Michigan State beat Minnesota by 24 points the one time that they played this season, but they are a team that relies almost entirely on Cassius Winston running ball-screens, and Minnesota has been pretty good defending ball-screens this season.

PICK: With the spread at (-10), I think I would lean towards taking Minnesota. That’s a lot of points. But I think my favorite bet in this game is actually the under. Michigan State looked gassed in the first round after playing three games in three days during their run to the Big Ten tournament title. Minnesota is basically running out a five-man rotation these days. Legs will catch up with them eventually.

8:40 p.m.: No. 3 Purdue vs. No. 6 Villanova, TNT

  • LINE: Purdue (-3.5)
  • TOTAL: 137
  • IMPLIED SCORE: Purdue 70.25, Villanova 66.75
  • KENPOM: Purdue 72, Villanova 67

This is my favorite bet of the Saturday slate. The defense that Villanova runs is pretty simple: They switch everything, 1-through-5, because it forces you out of the offense that you want to run. They dare teams to beat them 1-on-1, betting that their players are good enough to defend a cross-match regardless of opponent.

The problem for Purdue here is that, like Saint Mary’s, so much of what they get offensively comes out of the sets and actions they run. Put another way, Matt Painter doesn’t have all that many guys on his roster that can efficiently create for themselves in isolation. That includes Carsen Edwards, who is a tough-shot taker but, in the last month, has not exactly been a tough-shot maker.

The other part of this that makes me lean towards Villanova is that Villanova shoots more than 53 percent of their field goal attempts from three, and Purdue has not made running teams off the three-point line a priority this year.

PICK: If you are going to give me the defending national champs plus the points, I’ll take it. Villanova, if you’re tracking at home, has won 24 straight neutral court games. They win in knockout settings.

9:40 p.m.: No. 4 Kansas vs. No. 5 Auburn, TBS

  • LINE: PK
  • TOTAL: 147.5
  • IMPLIED SCORE: Kansas 73.75, Auburn 73.75
  • KENPOM: Auburn 75, Kansas 74

This is tough because Auburn is just so up-and-down while Kansas has looked downright bad for the last month until they faced Northeastern and suddenly turned into Kansas again.
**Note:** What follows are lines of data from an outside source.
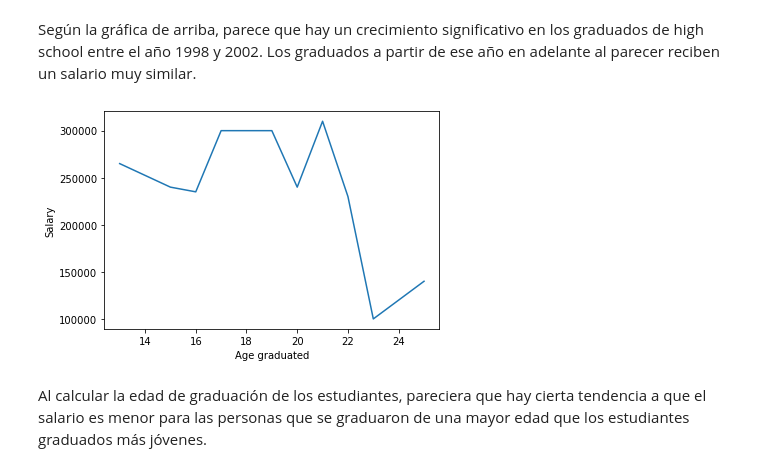
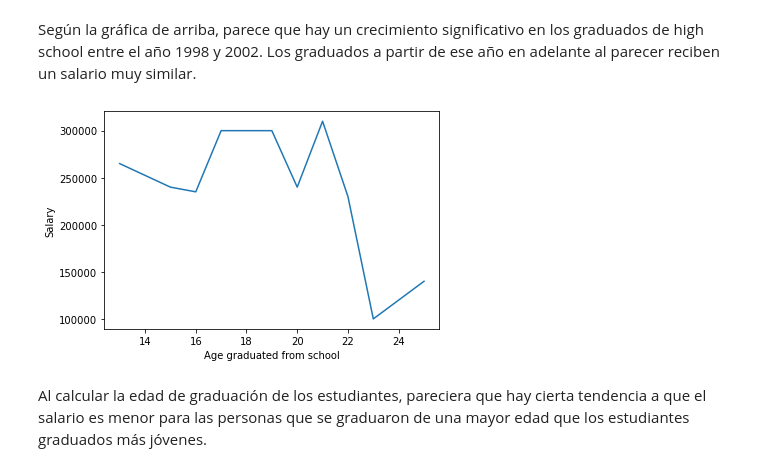
Before and after one commit to baybrian/Product_Dev_Proyecto1, a Jupyter notebook: Proyecto1_Data_analysis.ipynb, the cells around one changed output. Drawn from its saved outputs; the diff is of its cells as text; code cells hidden in the pictures.

```diff
--- a/Proyecto1_Data_analysis.ipynb
+++ b/Proyecto1_Data_analysis.ipynb
@@ -158,11 +202,11 @@ Según la gráfica de arriba, parece que hay un crecimiento significativo en los
 # %%
 df['Age_grad'] = df['12graduation'] - df['YOB'].astype('int')
 df.groupby('Age_grad')['Salary'].median().plot()
-plt.xlabel('Age graduated')
+plt.xlabel('Age graduated from school')
 plt.ylabel('Salary')
 plt.show()
 # %% [output]
-[figure, old version]
+[figure, new version]
 # %% [markdown]
 Al calcular la edad de graduación de los estudiantes, pareciera que hay cierta tendencia a que el salario es menor para las personas que se graduaron de una mayor edad que los estudiantes graduados más jóvenes.
 # %%
```
Also changed, not shown: parts of 16 cells of this notebook, 13 other files.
What Auburn wants to do is to is to turn defense into offense. They are going to gamble — for steals, for blocks, for leak-outs — and look to get quick threes in transition once they get possession. For 33 minutes, it worked against New Mexico State. Twice in the last two weeks it worked for 40 minutes against Tennessee. Kansas has been turnover prone this season, particularly their ball-handlers, but they have cleaned that up in recent weeks. Devon Dotson, for example, had a turnover rate higher than 20 percent entering the Big 12 tournament and has committed just three turnovers in the last four games.

PICK: The matchup is going to get won based on how well Kansas protects the ball and how well they defend in transition — they finished the year in the 51st percentile nationally. It’s worth nothing that the Jayhawks struggled with West Virginia once this season but handled them easily on two different occasions in the last three weeks.

I think I will probably stay away, personally, but when it comes down to it, I think Auburn is the better team with the better players.